Situated close to the towns of Magny-Cours and Nevers, the Circuit de Nevers Magny-Cours (to give it its full title) is found in the centre of France and some 250 kilometres from capital city Paris. On no less than 15 occasions has it hosted the historic Bol d’Or motorcycle race and was also a home of Formula 1 car racing until 2008.
The track made its WorldSBK debut back in 1991 for a one-off event, then returned on the calendar twelve years later with a slightly revised layout of 4.411km (140m longer than the original one). Since then, Magny-Cours has been a permanent fixture on the Superbike World Championship calendar. Laid on flat terrain and consisting of a highly technical mix of long turns and tight corners, the circuit often witnesses changeable weather and rain, which makes for an extra challenge for teams and riders.
With nine left-handers and 11 right, with a finishing straight which measures 250 metres. The maximum slope uphill is 2.38%, while falling by 2.68% with a minimum bend radius of 5 metres, and maximum of 474.45 metres.
Magny-Cours is a fascinating track that covers a hilly area and that, precisely because of its layout, makes it very difficult to overtake. It’s characterized by sudden deceleration and starts, interspersed with medium length straights. It also features a hairpin (Adelaide) with one of the heaviest braking points present among the international circuits, which riders arrive at from quite a fast straight.
With regard to the quality of the asphalt, it is very smooth and almost free of irregularities, for this reason it does not create particular problems to the tyres except in the presence of heavy braking zones on steep gradients: in that case the front tyres, especially in soft compound, can be stressed, while those in hard compound featuring improved support in corner entry are therefore usually preferred.
One aspect not closely related to the layout of the circuit but which can still affect the race is related to the weather; in this area of France and time of the year can be quite unpredictable. This can make more difficult the choice of the rear tyres. That’s why, in addition to rear solutions in soft compound Pirelli also brings solutions in SC1 compound. If, in fact, when weather conditions are stable and there are sufficiently high temperatures, a rear SC0 tyre would be the choice advisable to allow a level of optimum grip, With lower temperatures or with a wet surface it is good to resort to solutions more protected as the SC1 so as to obtain a good compromise between grip and resistance to tearing.

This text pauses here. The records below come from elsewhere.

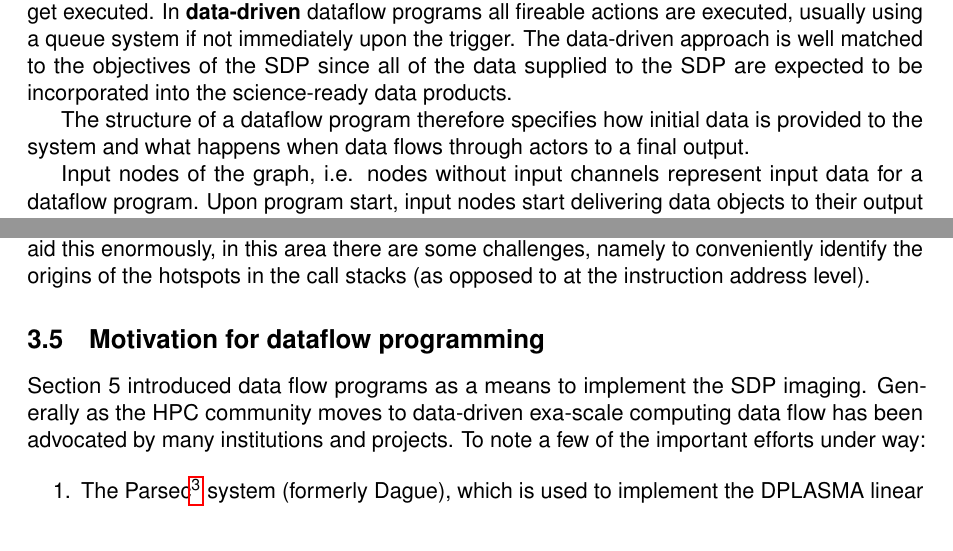
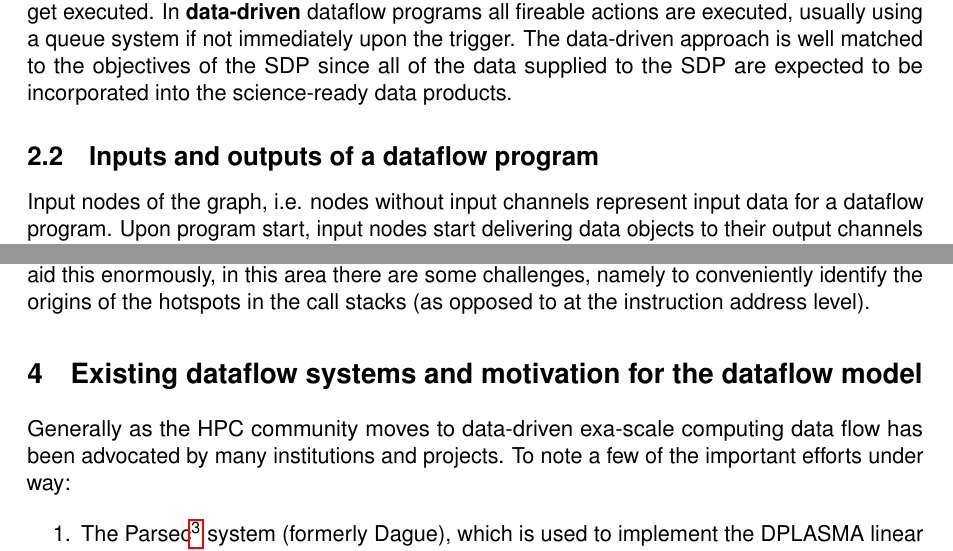
Before and after one commit to peterjbraam/sdpdocs, a LaTeX document (2015013-DataFlowEnvironment.tex): two parts of pages 12 and 15 of 21 before the commit and two parts of pages 12 and 16 of 22 after it, joined at a grey line, cut so that both start at the same text. Compiled offline with pdfLaTeX.

Commit message:
Re-organise the sections

```diff
--- a/2015013-DataFlowEnvironment.tex
+++ b/2015013-DataFlowEnvironment.tex
@@ -287,9 +287,7 @@ to the objectives of the SDP since all of the data supplied to the SDP
 are expected to be incorporated into the science-ready data products.
 
 
-The structure of a dataflow program therefore specifies how initial
-data is provided to the system and what happens when data flows
-through actors to a final output.
+\subsection{Inputs and outputs of a dataflow program}
 
 Input nodes of the graph, i.e. nodes without input channels represent
 input data for a dataflow program.  Upon program start, input nodes
@@ -493,12 +509,11 @@ in this area there are some challenges, namely to conveniently
 identify the origins of the hotspots in the call stacks (as opposed to
 at the instruction address level).
 
-\subsection{Motivation for dataflow programming}
+\section{Existing dataflow systems and motivation for the dataflow model}
 
-Section 5 introduced data flow programs as a means to implement the
-SDP imaging.  Generally as the HPC community moves to data-driven
-exa-scale computing data flow has been advocated by many institutions
-and projects.  To note a few of the important efforts under way:
+Generally as the HPC community moves to data-driven exa-scale
+computing data flow has been advocated by many institutions and
+projects.  To note a few of the important efforts under way:
 
 \begin{enumerate}
 \item The
```
Also changed, not shown: 2015013-DataFlowEnvironment.tex (66 more changed lines).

And if it rains, Pirelli always has available intermediate and wet tyres and a new rear tyre for full rain conditions.
Last time out in Spain, Jonathan Rea became Great Britain’s fifth World Superbike Champion and the first from Northern Ireland, wrapping up the title in Race 1 at Jerez with five races still remaining in the 2015 season. Naturally, the attention now turns to the season-long struggle for runner-up spot between Chaz Davies and Tom Sykes.

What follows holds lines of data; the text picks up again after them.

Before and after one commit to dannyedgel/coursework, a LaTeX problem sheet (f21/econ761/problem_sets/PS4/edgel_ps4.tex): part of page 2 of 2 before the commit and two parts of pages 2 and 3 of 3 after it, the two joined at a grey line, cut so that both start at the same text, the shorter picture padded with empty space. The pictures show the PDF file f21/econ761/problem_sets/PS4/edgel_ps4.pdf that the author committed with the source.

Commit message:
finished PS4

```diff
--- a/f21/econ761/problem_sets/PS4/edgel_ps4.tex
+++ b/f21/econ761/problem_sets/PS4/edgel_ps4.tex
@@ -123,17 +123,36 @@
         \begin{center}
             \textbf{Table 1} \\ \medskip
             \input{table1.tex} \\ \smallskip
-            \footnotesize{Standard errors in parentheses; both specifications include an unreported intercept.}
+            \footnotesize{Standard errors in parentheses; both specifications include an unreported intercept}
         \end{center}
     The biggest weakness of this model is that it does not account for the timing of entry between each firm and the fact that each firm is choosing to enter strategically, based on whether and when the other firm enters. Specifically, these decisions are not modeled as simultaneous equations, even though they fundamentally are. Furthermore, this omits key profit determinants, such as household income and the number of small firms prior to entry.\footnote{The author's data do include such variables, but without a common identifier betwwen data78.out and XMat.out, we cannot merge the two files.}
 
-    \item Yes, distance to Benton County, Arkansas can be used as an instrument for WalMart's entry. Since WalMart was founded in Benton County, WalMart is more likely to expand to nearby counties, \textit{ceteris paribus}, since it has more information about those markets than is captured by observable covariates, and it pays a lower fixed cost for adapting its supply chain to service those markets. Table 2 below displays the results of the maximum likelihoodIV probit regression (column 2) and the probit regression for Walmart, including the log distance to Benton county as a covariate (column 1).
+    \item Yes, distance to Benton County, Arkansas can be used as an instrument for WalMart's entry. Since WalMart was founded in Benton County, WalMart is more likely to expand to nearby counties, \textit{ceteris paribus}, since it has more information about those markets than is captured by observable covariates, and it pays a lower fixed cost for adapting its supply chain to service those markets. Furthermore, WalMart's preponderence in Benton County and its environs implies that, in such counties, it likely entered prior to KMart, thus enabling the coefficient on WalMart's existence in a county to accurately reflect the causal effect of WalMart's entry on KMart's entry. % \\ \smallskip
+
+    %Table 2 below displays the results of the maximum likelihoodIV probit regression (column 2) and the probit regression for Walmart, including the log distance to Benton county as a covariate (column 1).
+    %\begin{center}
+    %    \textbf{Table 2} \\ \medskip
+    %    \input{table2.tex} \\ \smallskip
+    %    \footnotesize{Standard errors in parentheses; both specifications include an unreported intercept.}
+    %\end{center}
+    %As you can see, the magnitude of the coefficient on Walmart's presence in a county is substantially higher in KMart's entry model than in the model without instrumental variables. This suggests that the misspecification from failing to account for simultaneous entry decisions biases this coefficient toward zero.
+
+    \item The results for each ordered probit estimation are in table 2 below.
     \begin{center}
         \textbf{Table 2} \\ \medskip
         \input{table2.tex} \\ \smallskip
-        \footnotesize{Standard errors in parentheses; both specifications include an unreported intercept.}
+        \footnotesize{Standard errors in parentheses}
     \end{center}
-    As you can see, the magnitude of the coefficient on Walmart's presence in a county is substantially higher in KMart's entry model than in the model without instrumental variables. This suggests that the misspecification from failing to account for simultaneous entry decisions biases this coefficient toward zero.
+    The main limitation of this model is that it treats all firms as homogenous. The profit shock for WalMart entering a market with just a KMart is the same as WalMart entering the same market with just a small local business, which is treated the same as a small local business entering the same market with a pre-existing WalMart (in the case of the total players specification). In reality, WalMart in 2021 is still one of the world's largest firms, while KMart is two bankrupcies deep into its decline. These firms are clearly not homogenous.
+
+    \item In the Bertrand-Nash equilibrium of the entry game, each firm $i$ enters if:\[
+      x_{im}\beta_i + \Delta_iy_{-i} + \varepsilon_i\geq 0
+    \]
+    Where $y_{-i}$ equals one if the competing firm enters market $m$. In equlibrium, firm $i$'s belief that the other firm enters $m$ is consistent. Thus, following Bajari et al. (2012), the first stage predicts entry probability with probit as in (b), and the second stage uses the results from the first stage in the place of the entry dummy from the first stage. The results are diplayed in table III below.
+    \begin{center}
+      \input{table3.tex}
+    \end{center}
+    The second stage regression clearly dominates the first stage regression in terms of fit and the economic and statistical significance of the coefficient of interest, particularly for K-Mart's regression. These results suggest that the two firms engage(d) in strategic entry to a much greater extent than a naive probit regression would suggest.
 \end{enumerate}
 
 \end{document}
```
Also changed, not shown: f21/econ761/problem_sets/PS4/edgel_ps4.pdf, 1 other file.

Jonathan Rea – “We had a really amazing moment in winning the championship in Spain but we struggled a little bit in the races. First, we have to really understand the reason why we struggled so much at Jerez on Sunday, when on Saturday everything was fine. When we sit down to make a plan for this coming weekend, and figure things out, we will be pretty clear in the direction we need to go. After that I just want to enjoy the races. I think in France we can start again with a clean slate and I see no reason why we cannot battle up at the front once again. I have had some good results at Magny-Cours in the past. To win the World Championship is a massive goal I have been waiting to achieve all my life and I have not really let my guard down too much since I did it. I was quite busy at the beginning of last week but since I got home I have been trying to treat each day as normal; to keep it in the back of my mind that we have to work hard for the next two races. I really want to bounce back after being off the podium in Jerez and fight at the front at Magny-Cours.”

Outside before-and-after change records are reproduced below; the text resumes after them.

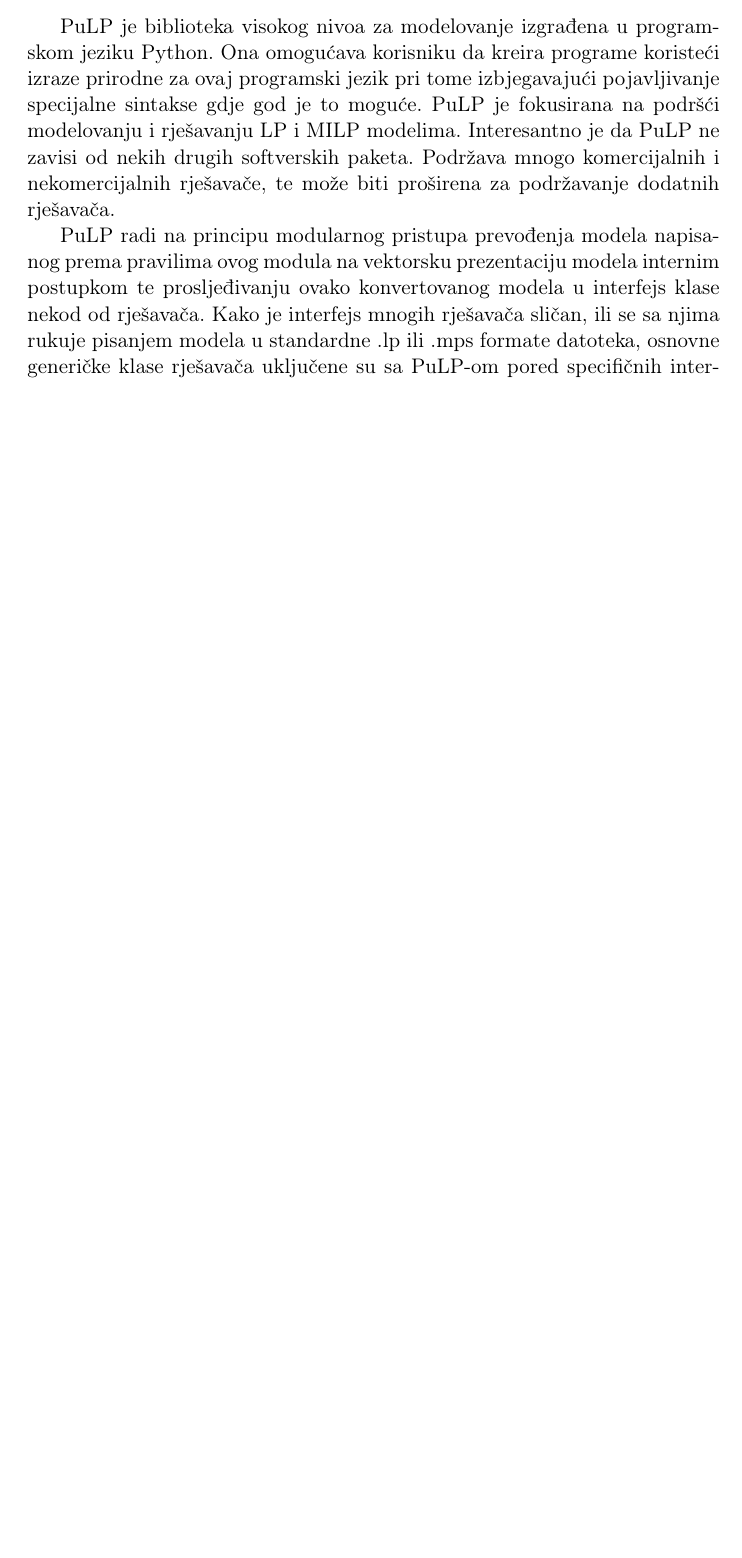
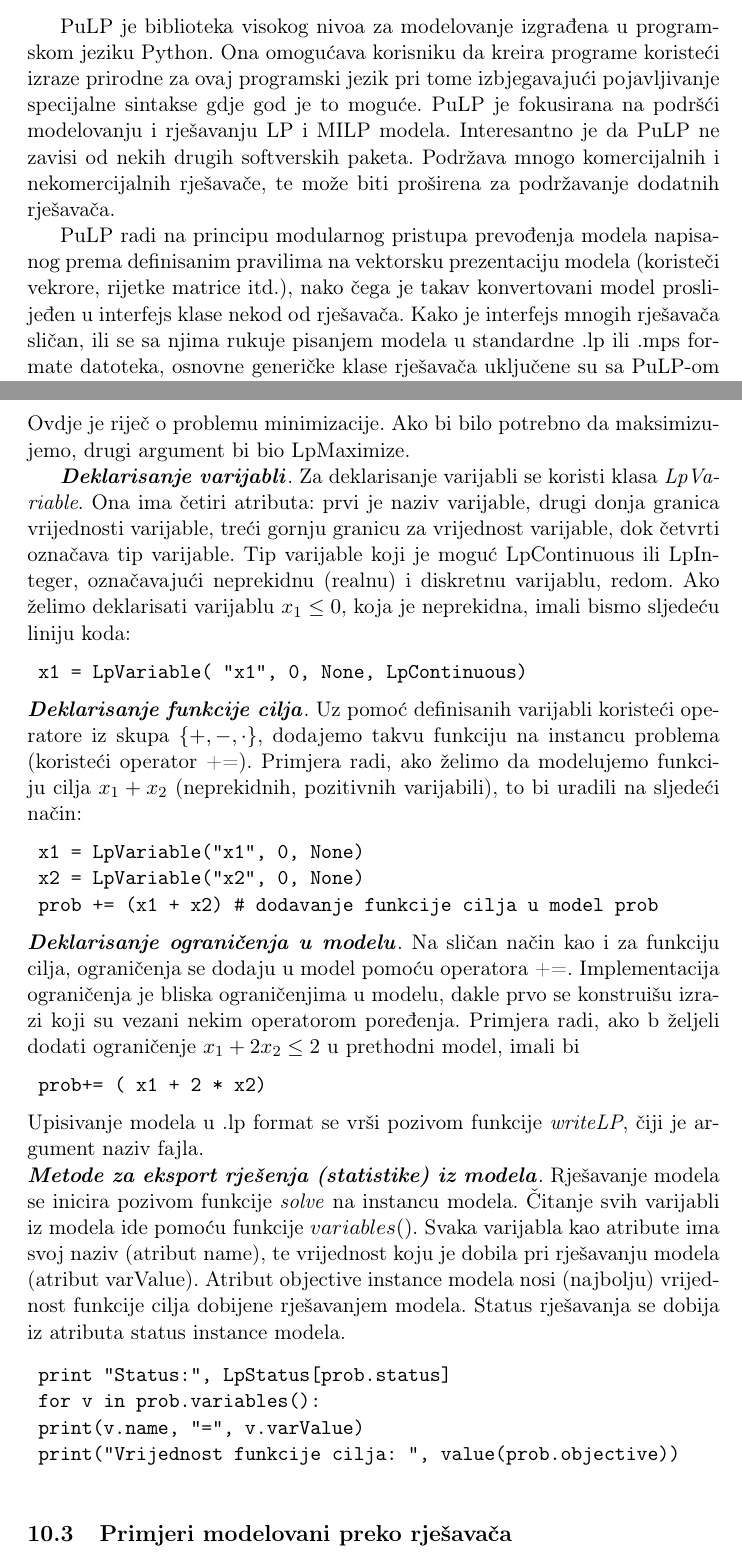
Before and after one commit to markodjukanovic90/operaciona-istrazivanja-knjiga, a LaTeX document (main.tex): part of page 103 of 103 before the commit and two parts of pages 103 and 104 of 104 after it, the two joined at a grey line, cut so that both start at the same text, the shorter picture padded with empty space. Compiled offline with pdfLaTeX.

Commit message:
Objasnjenje PuLp zavrseno

```diff
--- a/main.tex
+++ b/main.tex
@@ -3713,10 +3713,10 @@
  % https://coin-or.github.io/pulp/main/the_optimisation_process.html
  PuLP je biblioteka visokog nivoa za modelovanje izgrađena u programskom jeziku Python.
  Ona omogućava korisniku da kreira programe koristeći izraze prirodne za ovaj programski jezik
- pri tome izbjegavajući pojavljivanje specijalne sintakse gdje god je to moguće. PuLP je fokusirana na podršći modelovanju i rješavanju LP i MILP modelima. Interesantno je da PuLP
+ pri tome izbjegavajući pojavljivanje specijalne sintakse gdje god je to moguće. PuLP je fokusirana na podršći modelovanju i rješavanju LP i MILP modela. Interesantno je da PuLP
  ne zavisi od nekih drugih softverskih paketa.   Podržava mnogo komercijalnih i nekomercijalnih rješavače, te može biti proširena za podržavanje dodatnih rješavača.
 
- PuLP radi na principu modularnog pristupa prevođenja modela napisanog prema pravilima ovog modula na vektorsku prezentaciju modela internim postupkom te prosljeđivanju ovako konvertovanog modela u interfejs klase nekod od rješavača. Kako je interfejs mnogih rješavača sličan, ili se sa njima rukuje pisanjem modela u standardne .lp ili .mps  formate datoteka, osnovne generičke klase rješavača uključene su sa PuLP-om pored specifičnih interfejsa popularnih rješavača. Ove generičke klase rješavača se i mogu proširiti od strane korisnika novih rješavača uz minimalan trud.
+ PuLP radi na principu modularnog pristupa prevođenja modela napisanog prema definisanim pravilima na vektorsku prezentaciju modela (koristeči vekrore, rijetke matrice itd.), nako čega je takav konvertovani model proslijeđen u interfejs klase nekod od rješavača. Kako je interfejs mnogih rješavača sličan, ili se sa njima rukuje pisanjem modela u standardne .lp ili .mps  formate datoteka, osnovne generičke klase rješavača uključene su sa PuLP-om pored specifičnih interfejsa popularnih rješavača. Ove generičke klase rješavača se mogu proširiti od strane korisnika novih rješavača uz minimalan trud.
 
  Da bismo koristili PuLp modul, prvo importujemo:
  \begin{verbatim}
@@ -3728,4 +3728,34 @@
  \begin{verbatim}
  	prob = LpProblem("Naziv problema", LpMinimize)
  \end{verbatim}
+Ovdje je   riječ o problemu minimizacije. Ako bi bilo potrebno da maksimizujemo, drugi argument bi bio
+LpMaximize.
+
+\textbf{\emph{Deklarisanje varijabli}}.  Za deklarisanje varijabli se koristi klasa \emph{LpVariable}. Ona ima četiri atributa: prvi je naziv varijable, drugi donja granica vrijednosti varijable, treći gornju granicu za vrijednost varijable, dok četvrti označava tip varijable. Tip varijable koji je moguć LpContinuous ili LpInteger, označavajući neprekidnu (realnu) i diskretnu varijablu, redom.
+Ako želimo deklarisati varijablu $x_1\leq 0$, koja je neprekidna, imali bismo sljedeću liniju koda:
+\begin{verbatim}
+	 x1 = LpVariable( "x1", 0, None, LpContinuous)
+\end{verbatim}
+\textbf{\emph{Deklarisanje funkcije cilja}}. Uz pomoć definisanih varijabli koristeći operatore iz skupa $\{+,-, \cdot \}$, dodajemo takvu funkciju na instancu problema (koristeći operator +=). Primjera radi, ako želimo da modelujemo funkciju cilja $x_1 + x_2$ (neprekidnih, pozitivnih varijabili), to bi uradili na sljedeći način:
+\begin{verbatim}
+	 x1 = LpVariable("x1", 0, None)
+	 x2 = LpVariable("x2", 0, None)
+	 prob += (x1 + x2) # dodavanje funkcije cilja u model prob
+\end{verbatim}
+\textbf{\emph{Deklarisanje ograničenja u modelu}}.  Na sličan način kao i za funkciju cilja, ograničenja se dodaju u model pomoću operatora +=. Implementacija ograničenja je bliska ograničenjima u modelu, dakle prvo se konstruišu izrazi koji su vezani nekim operatorom poređenja. Primjera radi, ako b željeli dodati ograničenje $x_1 + 2 x_2 \leq 2$ u prethodni model, imali bi
+\begin{verbatim}
+	 prob+= ( x1 + 2 * x2)
+\end{verbatim}
+Upisivanje modela u .lp format se vrši pozivom funkcije \emph{writeLP}, čiji je argument naziv fajla.
+
+ \noindent \textbf{\emph{Metode za eksport rješenja (statistike) iz modela}}. Rješavanje modela se inicira pozivom funkcije \emph{solve} na instancu modela. Čitanje svih varijabli iz modela ide pomoću funkcije $variables()$. Svaka varijabla kao atribute ima svoj naziv (atribut name), te vrijednost koju je dobila pri rješavanju modela (atribut varValue). Atribut objective instance modela nosi (najbolju) vrijednost funkcije cilja dobijene rješavanjem modela. Status rješavanja se dobija iz atributa status instance modela.
+
+ \begin{verbatim}
+ 	print "Status:", LpStatus[prob.status]
+ 	for v in prob.variables():
+ 	print(v.name, "=", v.varValue)
+ 	print("Vrijednost funkcije cilja: ", value(prob.objective))
+ \end{verbatim}
+ \subsection{Primjeri modelovani preko rješavača}
+
 \end{document}
```
Also changed, not shown: main.tex (4 more changed lines).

There are just 22 points behind Davies (Aruba.it Racing-Ducati SBK Team) and Rea’s team-mate Sykes (Kawasaki Racing Team). With 25 points available for race victory and a maximum of 100 still in play between now and the end of the season in Qatar, the pendulum could swing in either direction. Davies is the man with the momentum, having scored a highly impressive 140 of the last 150 points on offer from Laguna Seca, Sepang and Jerez, while Sykes has finished no lower than second in the championship for the past three years.
Tom Sykes- “Magny-Cours has been a mixed bag for me in the past. It is a circuit that has been quite kind to me in terms of race results but it has also been quite pivotal in my career. We lost the championship there by half a point in 2012, so of course that was bit of landmark. Last year things were going so well for most of the weekend but then it rained and we had a painful race day in wet conditions. It is a bittersweet place but, overall, with the race success I have had there, I like it. The good thing is that the Kawasaki fans always bring great support and it is great to hear the grandstands. The turnout is incredible so it looks like they are mad bike fans in France. The Kawasaki brand is very strong there, which is great, because that also means in recent years those fans have cheered on Tom Sykes. I am certainly looking forward to getting going again.”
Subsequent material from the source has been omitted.